The Communist-backed trade union, the CGT has vowed to keep up the protest even if there are rifts among the different unions over what action to take.
One union, the CFDT, is already taking a more conciliatory approach.
It’s leader, Bernard Thibault, said the key date is the 1 July, when the measures are due to come into effect.
The most significant is an initial increase in the legal age of retirement from 60 to 62, which the government believes will go as high as 67.
According to the interior ministry, around 142,000 people had marched in 132 separate rallies around the country by noon Saturday.
This is a sharp decrease from the 198,000 which had done so on the last big day of protest on 28 October.
Astrid Grant, an actress with the Théâtre du Soleil, was at the demonstration. She told RFI there has been no drop in the strength of the movement.
“Certainly the energy amongst the people hasn’t changed at all even though we’ve been in a two-week school holiday period," Grant said.
"There are a lot of students here and everyone is just as resilient and resistant to the stubbornness of the government as they have been before.
“Ultimately this is a fight for social justice that transcends any boundary and any nationality.
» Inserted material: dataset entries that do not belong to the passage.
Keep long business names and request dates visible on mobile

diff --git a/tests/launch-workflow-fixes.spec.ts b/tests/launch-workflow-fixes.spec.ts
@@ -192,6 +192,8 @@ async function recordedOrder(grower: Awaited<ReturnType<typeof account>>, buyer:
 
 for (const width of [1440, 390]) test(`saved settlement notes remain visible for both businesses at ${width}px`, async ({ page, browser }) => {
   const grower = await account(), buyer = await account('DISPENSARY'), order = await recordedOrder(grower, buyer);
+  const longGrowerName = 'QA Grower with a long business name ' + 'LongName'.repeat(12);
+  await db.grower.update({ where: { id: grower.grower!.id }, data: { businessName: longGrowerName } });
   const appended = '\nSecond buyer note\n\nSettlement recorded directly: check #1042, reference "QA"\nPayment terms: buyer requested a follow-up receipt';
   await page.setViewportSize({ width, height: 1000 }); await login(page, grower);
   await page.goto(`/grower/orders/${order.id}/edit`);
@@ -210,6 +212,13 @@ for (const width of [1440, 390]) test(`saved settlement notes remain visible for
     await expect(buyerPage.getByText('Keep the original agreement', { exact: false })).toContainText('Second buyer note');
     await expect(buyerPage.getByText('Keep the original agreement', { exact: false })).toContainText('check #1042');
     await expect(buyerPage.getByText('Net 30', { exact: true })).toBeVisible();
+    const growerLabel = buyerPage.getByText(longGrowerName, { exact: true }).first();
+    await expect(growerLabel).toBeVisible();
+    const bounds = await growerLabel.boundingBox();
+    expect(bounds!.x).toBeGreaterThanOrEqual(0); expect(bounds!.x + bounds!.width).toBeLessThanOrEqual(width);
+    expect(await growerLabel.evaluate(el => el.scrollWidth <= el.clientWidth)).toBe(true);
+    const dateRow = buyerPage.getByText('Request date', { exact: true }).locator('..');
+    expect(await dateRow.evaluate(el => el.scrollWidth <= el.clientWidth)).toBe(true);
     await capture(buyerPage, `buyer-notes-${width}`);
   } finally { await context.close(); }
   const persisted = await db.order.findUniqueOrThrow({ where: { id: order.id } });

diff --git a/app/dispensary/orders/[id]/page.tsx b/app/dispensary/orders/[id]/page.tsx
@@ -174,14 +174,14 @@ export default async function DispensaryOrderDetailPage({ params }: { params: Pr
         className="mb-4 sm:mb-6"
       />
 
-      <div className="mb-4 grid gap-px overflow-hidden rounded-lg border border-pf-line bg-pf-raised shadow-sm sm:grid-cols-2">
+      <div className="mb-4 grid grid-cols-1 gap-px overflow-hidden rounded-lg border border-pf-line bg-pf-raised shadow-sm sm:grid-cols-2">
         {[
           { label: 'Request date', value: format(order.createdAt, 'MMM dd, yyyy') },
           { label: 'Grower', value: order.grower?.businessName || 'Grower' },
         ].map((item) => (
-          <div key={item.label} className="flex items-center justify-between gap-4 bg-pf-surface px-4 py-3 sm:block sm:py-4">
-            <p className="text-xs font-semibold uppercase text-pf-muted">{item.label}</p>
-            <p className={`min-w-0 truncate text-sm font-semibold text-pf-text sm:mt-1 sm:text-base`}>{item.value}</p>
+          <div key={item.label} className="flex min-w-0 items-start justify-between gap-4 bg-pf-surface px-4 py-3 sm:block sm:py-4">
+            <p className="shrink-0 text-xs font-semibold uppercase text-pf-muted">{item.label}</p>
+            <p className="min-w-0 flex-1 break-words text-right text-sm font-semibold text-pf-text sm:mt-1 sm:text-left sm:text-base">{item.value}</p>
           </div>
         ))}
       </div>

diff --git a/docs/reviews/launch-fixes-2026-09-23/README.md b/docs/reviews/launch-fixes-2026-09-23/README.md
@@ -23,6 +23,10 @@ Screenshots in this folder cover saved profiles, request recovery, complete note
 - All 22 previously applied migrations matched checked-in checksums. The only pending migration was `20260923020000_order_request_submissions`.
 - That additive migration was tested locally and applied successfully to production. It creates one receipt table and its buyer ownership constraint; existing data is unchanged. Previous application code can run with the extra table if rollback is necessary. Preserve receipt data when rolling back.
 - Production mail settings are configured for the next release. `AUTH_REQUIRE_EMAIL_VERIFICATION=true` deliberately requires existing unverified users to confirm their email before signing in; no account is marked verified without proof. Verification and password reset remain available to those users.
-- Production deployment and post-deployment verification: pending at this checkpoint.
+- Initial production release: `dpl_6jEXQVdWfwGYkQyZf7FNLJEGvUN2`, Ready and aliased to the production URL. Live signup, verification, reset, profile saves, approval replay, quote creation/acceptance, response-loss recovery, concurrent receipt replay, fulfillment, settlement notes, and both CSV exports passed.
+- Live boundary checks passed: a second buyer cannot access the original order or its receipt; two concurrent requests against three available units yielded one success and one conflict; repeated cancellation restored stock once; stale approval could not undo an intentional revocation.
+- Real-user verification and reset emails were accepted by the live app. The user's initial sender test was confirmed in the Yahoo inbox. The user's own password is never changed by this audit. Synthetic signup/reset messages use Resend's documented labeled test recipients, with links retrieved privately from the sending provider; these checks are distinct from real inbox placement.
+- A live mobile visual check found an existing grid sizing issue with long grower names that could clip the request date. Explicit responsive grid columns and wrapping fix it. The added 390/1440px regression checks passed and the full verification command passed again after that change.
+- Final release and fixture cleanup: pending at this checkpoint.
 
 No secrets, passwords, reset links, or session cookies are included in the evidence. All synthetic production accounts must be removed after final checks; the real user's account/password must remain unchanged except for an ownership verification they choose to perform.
There’s a sense of solidarity for human justice and that’s why I am here.”
Union leaders still say the protests have the potential to force Sarkozy to agree amendments to the law before in comes into effect.
Sarkozy's ministers have said they are ready to talk about some measures to soften the blow of longer years of pension payments for some workers, but the president insists raising the minimum pension age is "essential".
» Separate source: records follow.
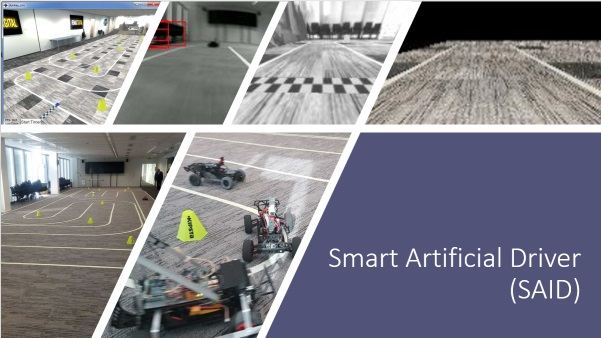
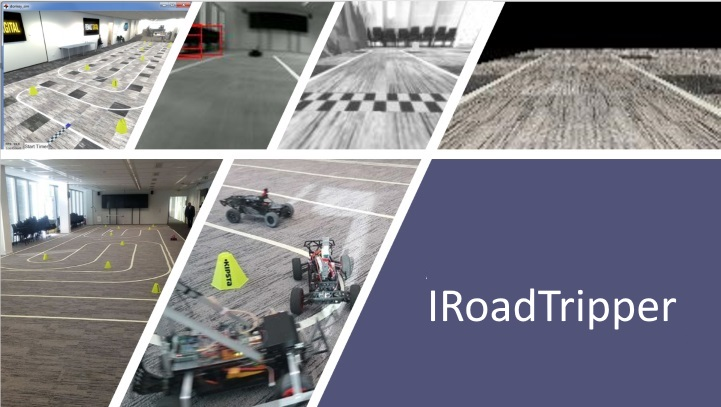
First Publishing
First Publishing

diff --git a/index.html b/index.html
@@ -1,4 +1,131 @@
 <html>  
+  <div width=721>
   <img src=said_presentation.jpg>
+
+  <h1>
+      Programming and Racing Autonomous Vehicles for fun!
+  </h1>
+
+  If you are looking for a great project to learn python programming, Deep learning and some raspberry pi technologies, then this site is for you .
   
+  <br>
+  You will learn how to build an an autonomous  car (1/12 scale), how to connect a raspbeery pi to the car  and to install necessary software to have the car drive autonomously on a circuit. 
+  <br>
+  With such car, it is even possible to participate in some very fun race events where multiple autonomous cars race against each others..
+
+  <br>
+
+  <h1>
+      Let's build a smart car
+  </h1>
+  First step is really to choose a RC car from the numbers of available brands and models :   <br>
+  The below information may help you find your own ideal RC Car for your autonomous project : 
+
+  <h2> How to Find a good rc car </h2>
+    <h3> Choose a scale : 1/14 , 1/12 or 1/10 : </h3>
+         1/14 : will be the smallest, and it is possible , but tricky to stick the required electronic into a 1/14 car.  <br>
+         1/12 : probably the perfect compromise between size of the car and available space on the car to integrate the required electronics. But there are not so many of these cars, as the most used scale is 1/10  <br>
+         1/10 : Most common scale, with a lot of space to have a tidy electronic set up , and a lot of power to race .  <br>
+
+    <h3> Select a transmission : </h3>
+         4WD will help to stick to the road, where as 2WD might be faster ...  <br>
+    <h3> Servo and ESC: </h3>
+
+          We use a PCA9685 pwm provider board to send PWM signals to the ESC and to the Servos, and this component is only compatible with servos and esc devices having 3 wires only : Ground/VCC/Signal. Any servo that has more than 3 wires will not be compatible and will have to be replaced.   <br><br>
+<br>
+          The servo and ESC that is provided as part of the RC car will probably have to be thrown away, and replaced by a new servo and new ESC device<br>
+           ==> you will need to buy a compatible steering servo and a compatible ESC for the car.  <br>
+<br>
+          Any standard RC ESC will be ok to replace the one provided with the car
+<br>
+         for the servo, it is another story : 
+            first, you want to find a 3 wires servo that has exactly the same dimensions as the servo that is provided with the car. 
+            you need to ensure that the force of the Servo is enough and that the number of teeth matches the original servo. 
+              the number of teeth is noted as "25T" in the description.
+<br>
+    <h3> battery power </h3>
+         RC Cars are sold with a battery : and the ESC that you will have purchased may not have the same connector as your stock battery : you will therefore need to purchase a battery adapater as well , to allow you to connect the battery to the new ESC.
+
+    <h3> well known rc car brands </h3>
+         these are some RC Car Brands : 
+          WLToys<br>
+          Tamya<br>
+          Traxxas <br>
+
+  <h2>Recommended car : Wltoys 12428b</h3>
+    I have selected the Wltoys 12428b , as it has a nice look, has a lot of space within the cokpit, has a high speed, but still is 4WD. Also, all the car is maintained with a number of small screws which are very convenient to fix the additional parts that are needed for an autonomous car. 
+    
+    If you want to ensure that you will have no surprises, and you want to quickly start the race, i would recommend that you go with that RC car. 
+
+    <img src=said_rc_car_12428b.png><br>
+
+    In order to convert the car into an autonomous driving car , you will need the below : <br>
+    <br> <br>
+    <img src=said_rc_car_bom.png>
+    <br> <br>
+    <b>The Car </b> : carefully select the RC car you want, and in doubt, follow my recommandation.
+    <br> <br>
+    <b>The Board </b> :  Raspberry Pi is a good choice : autonomous car requires high CPU, and even if a Raspberry 3B+ would work, a raspberry pi 4 with 4GB is highly recommended.
+    <br> <br>
+    <b>The Remote Controller </b> :  Multiple Remote controllers are compatible, PS3, Wiiu Pro Controller, these old controllers have the advantage of being very easy to setup, whereas recent controllers will require to install more components on the raspberry pi ( i.e. pygame) i love the Wiiu Pro Controller, some geek shops can have some if yuou ask the vendor...
+    <br>    <br>
+    <b>The PWM generator </b> :  The steering and the throttle of the car will have to be controlled via a PWM signal.  Raspberry pi devices are great devices, but when it is about real time and pwm signal generation they are not good enough. This is why it is needed to have a dedicated PWM generator the best choice is to use the very cheap PCA9685 board, which is able to generate accurate and stable pwm signals and can communicate easily with the Raspberry pi via i2c communidcation. Some other hobbyist prefers to use arduino and to code themselves the PWM generator code : it is an option, but this will require much more time and money than the PCA9685 !
+    <br> <br>
+    <b>The Steering Servo </b> :this is the hard part to purchase : it has to fit the car easily, and have the same characteristics as the original one. First of all , the servo will need to have only 3 wires : black, Red and orange or yellow. Any Servo with more than 3 wires will not Work . 
+
+    You sshould check the web sites where you would purchase replacement parts for your car, they may give some information on the size,  the number of teeth ( i.e. 25T ) , the speed and the force of the original Servo. Then you will have to search on internet for a compatible Servo . If you selected the Wltoys 12428 car, then it is easy, the servo you need it the "JX PDI 2506 MG" it will fit exactly in the car, and replace the original one gracefully.
+    <br> <br>
+    <b> 5V Powerbank </b> the Powerbank will be used to power the Raspberry and the Pwm generator, independantly of the main electric circuit , to prevent any electric disturbance on the cpu, while racing.
+    be sure to select a Powerbank that has at least 2.1 A output. Most powerbanks havinf 2.1 A that i tried worked perfectly.
+
+    <br> <br>
+    <b> Long camera  cable </b> Once you will want to fix the board and camera to the car ,  you may discover that the ruban cable between the 2 is not long enough ...  such cable is not that expensive, and i believe is finally needed.
+
+    <br> <br>
+    <b> Camera </b> Camera for Raspberry pi must be compatible with Raspberry Pi 2 camera and raspicam api. Fisheye camera is usually used for cars, as it allows to have a large fireld of view. Also, there are Infrared cameras that are designed to run in the dark, and standard cameras. I/R cameras do not have a IR filter, which makes the image pinky... Some cameras have an additional channel that allows to physically apply the ir filter or remove it depending on the requirement. For standard usage, the best would be to avoid I/R cameras.
+
+    <br> <br>
+    <b> Oled Display </b> It is possible to add an Oled Display to display information at runtime ( Ip address of the robot, and some other values) . this is an optional component...
+
+    <br> <br>
+    <b> Speed Sensors </b>  Speed Sensors are required if you plan to allow the car to brake before curves. That is a critical advantage, when racing...
+    The principle of Speed Sensors is to provide speed and direction. The speed sensor i use is an Incremental encoders with main optical sensor on each wheek that will provide the speed and a phased optical sensor that will provide the direction of the car. the optical sensor has only 4 steps per rev, to minimize the overhead of cpu while the car is at high speed. 3 optical sensors are needed to be able to have speed on each wheel and direction. 
+
+    <br> <br>
+    <b> ESC Device </b> it will probably not be possible to reuse the Motor controller that is provided by default in the RC car, this is why it is necessary to purchase an standard RC CAR ESC device that can manage the speed of the motor, using a pwm signal ( that will be generated by the pwm generator).
+
+    <br> <br>
+    <b> Battery Connector </b> the battery that comes with the car may not have the same connector as the replacement ESC, this is why we need to purchase a cable to be able to connect the battery to the ESC easily.
+
+
+
+
+
+
+
+
+
+    <img src=said_rc_wiring.png>
+<br>
+    All the necessary 3D printed parts that are needed to convert the car into an autonomous car are available  <a href= https://www.thingiverse.com/thing:4199207> here  </a>:<br>
+<br><br>
+
+    <img src=said_rc_stl_camera.png><br>
+    <img src=said_rc_stl_cockpit.png><br>
+    <img src=said_rc_stl_speed_sensor.png><br>
+    <img src=said_rc_stl_roof.png><br>
+
+
+
+  <h1>
+      Now, put some software on top of it 
+  </h1>
+
+  <h1>
+      And train the brain ... 
+  </h1>
+
+
+  </div>
+
 </html>

diff --git a/README.md b/README.md
@@ -1,3 +1,2 @@
-# IRoadTripper
-Build an autonomous car and participate to fun Race events ! 
-
+# teinturman.github.io
+Smart Artificial Intelligence Driver (SAID)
Unions leader have said there will be a new day of mobilisation between November 22 and 26, but they have yet to decide what form it will take.